Once all that is done, it works. I can push pixels to the screen from the spu.

Flipping and vsync is an interesting, and slightly awkward, case as they are passed the address of a value, not the value itself (for no readily apparent reason), so the values are allocated early on and referenced as needed.

The implementation can be found here. It’s functional. :)  There are many opportunities to tidy it up and simplify it. Right now it’s a fairly direct and naive port from the original.

My thanks to Mike Acton for the original setup code, and to Ken Werner for helping me get my head around the problem and its possible solutions.

Building gdb for Cell/B.E.

Trying to debug a bus error on my PS3, I realised that the version of GDB I have installed doesn’t support debugging of SPU programs. There doesn’t seem to be a Debian packaged version available that does, so I built my own.

Because I found no obvious google result, I share this with the zero other people that I expect may one day be interested : the key option for configure appears to be

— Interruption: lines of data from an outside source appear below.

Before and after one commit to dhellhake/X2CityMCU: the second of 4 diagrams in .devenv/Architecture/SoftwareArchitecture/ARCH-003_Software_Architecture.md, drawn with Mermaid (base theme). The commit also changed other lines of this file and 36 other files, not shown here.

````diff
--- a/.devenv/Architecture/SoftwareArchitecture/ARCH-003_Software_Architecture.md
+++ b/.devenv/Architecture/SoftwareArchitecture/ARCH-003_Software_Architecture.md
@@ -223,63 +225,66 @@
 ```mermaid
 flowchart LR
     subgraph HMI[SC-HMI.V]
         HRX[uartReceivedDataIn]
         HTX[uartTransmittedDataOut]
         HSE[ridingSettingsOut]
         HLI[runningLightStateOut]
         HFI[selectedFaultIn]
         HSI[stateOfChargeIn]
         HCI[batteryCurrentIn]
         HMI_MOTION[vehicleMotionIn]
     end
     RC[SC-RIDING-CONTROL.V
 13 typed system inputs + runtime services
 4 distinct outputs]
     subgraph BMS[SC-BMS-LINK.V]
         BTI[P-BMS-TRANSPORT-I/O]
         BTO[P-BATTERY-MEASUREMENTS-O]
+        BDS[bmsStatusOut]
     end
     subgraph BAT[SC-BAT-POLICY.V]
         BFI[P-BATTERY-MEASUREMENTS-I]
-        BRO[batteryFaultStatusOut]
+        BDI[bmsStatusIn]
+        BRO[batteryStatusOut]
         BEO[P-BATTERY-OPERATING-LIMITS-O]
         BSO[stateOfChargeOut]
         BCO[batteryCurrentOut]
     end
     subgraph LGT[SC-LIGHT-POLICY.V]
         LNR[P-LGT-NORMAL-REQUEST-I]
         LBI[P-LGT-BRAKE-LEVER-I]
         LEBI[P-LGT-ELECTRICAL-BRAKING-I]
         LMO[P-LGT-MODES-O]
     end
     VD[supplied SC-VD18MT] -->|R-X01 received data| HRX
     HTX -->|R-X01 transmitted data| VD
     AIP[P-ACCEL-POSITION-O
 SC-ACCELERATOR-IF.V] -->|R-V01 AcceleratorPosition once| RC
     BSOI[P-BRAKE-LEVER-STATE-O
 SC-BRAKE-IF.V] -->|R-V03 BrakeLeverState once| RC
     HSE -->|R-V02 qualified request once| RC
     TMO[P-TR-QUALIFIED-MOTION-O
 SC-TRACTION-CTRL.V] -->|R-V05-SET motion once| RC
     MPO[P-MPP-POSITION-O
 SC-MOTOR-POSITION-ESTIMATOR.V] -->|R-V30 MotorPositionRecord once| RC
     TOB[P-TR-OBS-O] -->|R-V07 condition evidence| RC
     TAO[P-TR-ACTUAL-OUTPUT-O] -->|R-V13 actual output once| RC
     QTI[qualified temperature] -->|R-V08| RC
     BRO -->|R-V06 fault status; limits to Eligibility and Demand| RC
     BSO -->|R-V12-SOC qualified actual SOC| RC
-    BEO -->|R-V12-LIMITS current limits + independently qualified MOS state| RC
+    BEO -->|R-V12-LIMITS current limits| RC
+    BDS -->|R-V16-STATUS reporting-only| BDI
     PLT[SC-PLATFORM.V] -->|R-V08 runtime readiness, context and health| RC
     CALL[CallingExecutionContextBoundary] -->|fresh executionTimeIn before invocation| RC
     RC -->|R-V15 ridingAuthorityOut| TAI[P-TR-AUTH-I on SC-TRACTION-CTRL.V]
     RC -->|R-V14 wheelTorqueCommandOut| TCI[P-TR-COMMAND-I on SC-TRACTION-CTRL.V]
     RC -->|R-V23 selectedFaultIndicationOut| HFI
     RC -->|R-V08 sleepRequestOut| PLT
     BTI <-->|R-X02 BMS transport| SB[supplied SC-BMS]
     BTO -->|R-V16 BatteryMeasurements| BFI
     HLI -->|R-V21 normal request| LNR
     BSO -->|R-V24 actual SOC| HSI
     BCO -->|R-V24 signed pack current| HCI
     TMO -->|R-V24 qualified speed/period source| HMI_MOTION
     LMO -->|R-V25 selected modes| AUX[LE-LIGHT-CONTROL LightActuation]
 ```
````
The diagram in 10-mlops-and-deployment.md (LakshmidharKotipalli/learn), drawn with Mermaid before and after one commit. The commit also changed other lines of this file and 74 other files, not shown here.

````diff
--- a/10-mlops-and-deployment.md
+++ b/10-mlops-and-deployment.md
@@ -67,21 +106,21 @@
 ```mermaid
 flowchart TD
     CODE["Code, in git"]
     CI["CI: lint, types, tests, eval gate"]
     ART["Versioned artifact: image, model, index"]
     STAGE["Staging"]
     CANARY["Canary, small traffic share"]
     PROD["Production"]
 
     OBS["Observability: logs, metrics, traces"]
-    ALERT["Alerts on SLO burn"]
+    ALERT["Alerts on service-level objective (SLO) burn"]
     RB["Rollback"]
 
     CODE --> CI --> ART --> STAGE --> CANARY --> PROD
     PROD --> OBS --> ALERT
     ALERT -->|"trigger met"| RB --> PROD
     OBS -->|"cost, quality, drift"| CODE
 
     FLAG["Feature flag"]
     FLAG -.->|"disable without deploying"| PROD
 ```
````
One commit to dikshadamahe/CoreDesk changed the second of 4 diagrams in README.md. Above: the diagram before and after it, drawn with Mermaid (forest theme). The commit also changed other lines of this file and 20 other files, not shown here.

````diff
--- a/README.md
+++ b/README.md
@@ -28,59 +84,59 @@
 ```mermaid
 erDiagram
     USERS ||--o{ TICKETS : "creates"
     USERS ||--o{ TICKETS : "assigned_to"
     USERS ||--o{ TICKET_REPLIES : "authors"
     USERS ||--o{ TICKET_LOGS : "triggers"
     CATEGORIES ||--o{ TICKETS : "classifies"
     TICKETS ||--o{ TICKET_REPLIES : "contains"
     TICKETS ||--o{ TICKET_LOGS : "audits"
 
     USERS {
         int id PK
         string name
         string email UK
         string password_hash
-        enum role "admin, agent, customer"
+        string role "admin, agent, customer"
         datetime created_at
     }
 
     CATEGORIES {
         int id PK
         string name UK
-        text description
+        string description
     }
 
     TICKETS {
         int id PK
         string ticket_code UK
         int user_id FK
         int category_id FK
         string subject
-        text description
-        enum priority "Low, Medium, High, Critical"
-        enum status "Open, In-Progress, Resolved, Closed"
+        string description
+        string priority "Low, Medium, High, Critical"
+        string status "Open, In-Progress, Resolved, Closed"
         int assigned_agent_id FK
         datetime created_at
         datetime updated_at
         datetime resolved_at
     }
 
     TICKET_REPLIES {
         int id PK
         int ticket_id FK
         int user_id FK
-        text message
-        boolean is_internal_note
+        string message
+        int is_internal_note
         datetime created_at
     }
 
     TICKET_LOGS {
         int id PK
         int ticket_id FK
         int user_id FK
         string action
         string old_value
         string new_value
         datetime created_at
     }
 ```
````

This information was brought to you via the gdb.spec file, and a post to the gcc-testresults mailing list.

Some Linux on PS3 updates

I’ve updated the Linux distros page with links to articles about installing Ubuntu 9.10 [Joep Cremers Weblog] and Fedora 12 [Geoff Levand, Ken Werner] on the Playstation 3.

In mosty unrelated news,

  • IBM will not be releasing a previously planned successor to the PowerXCell 8i [heise online, Playstation University]
    (neither article conveys particularly clear information to me – not least because I have only a machine translation of the first one)
  • Playstation 3 firmware version 3.10 seems to have added ABC iView and BBC iPlayer support to the XMB (the presence of which *may* be related to your PSN region, geographical restrictions to accessing video content still seem to apply). If you can’t see it in the TV column of your XMB, try rebooting…

PS3, Fedora 11 and OpenCL

Ken Werner has written a nice guide to installing Fedora 11 on the PS3.  (And I’ve added the link to the Linux distro page).

Inside Ken’s page is some details on installing and running demos from the recent “OpenCL Development Kit for Linux on Power”, which is something I’m now even more keen to try :)

(It seems a little odd that the only place that OpenCL SPE acceleration is mentioned is in one of the FAQs…)

A summary of Linux distros for the PS3

I’ve been asked about selecting a Linux distro for use on the Playstation 3 a few times recently, so I’ve put together a page summarising some of the options which has mentions of pdaXrom, Debian, Ubuntu, Yellow Dog, Fedora, RHEL and Gentoo.

It’s all based on my own knowledge and experience – if there’s something you think is worth adding (or correcting, or improving) let me know.

[Update 20091021: Expanded the entry for Gentoo based on suggestions from unsolo & cheriff, and added a link to Windows-Hosted Cell SDK which I saw mentioned by @domipheus]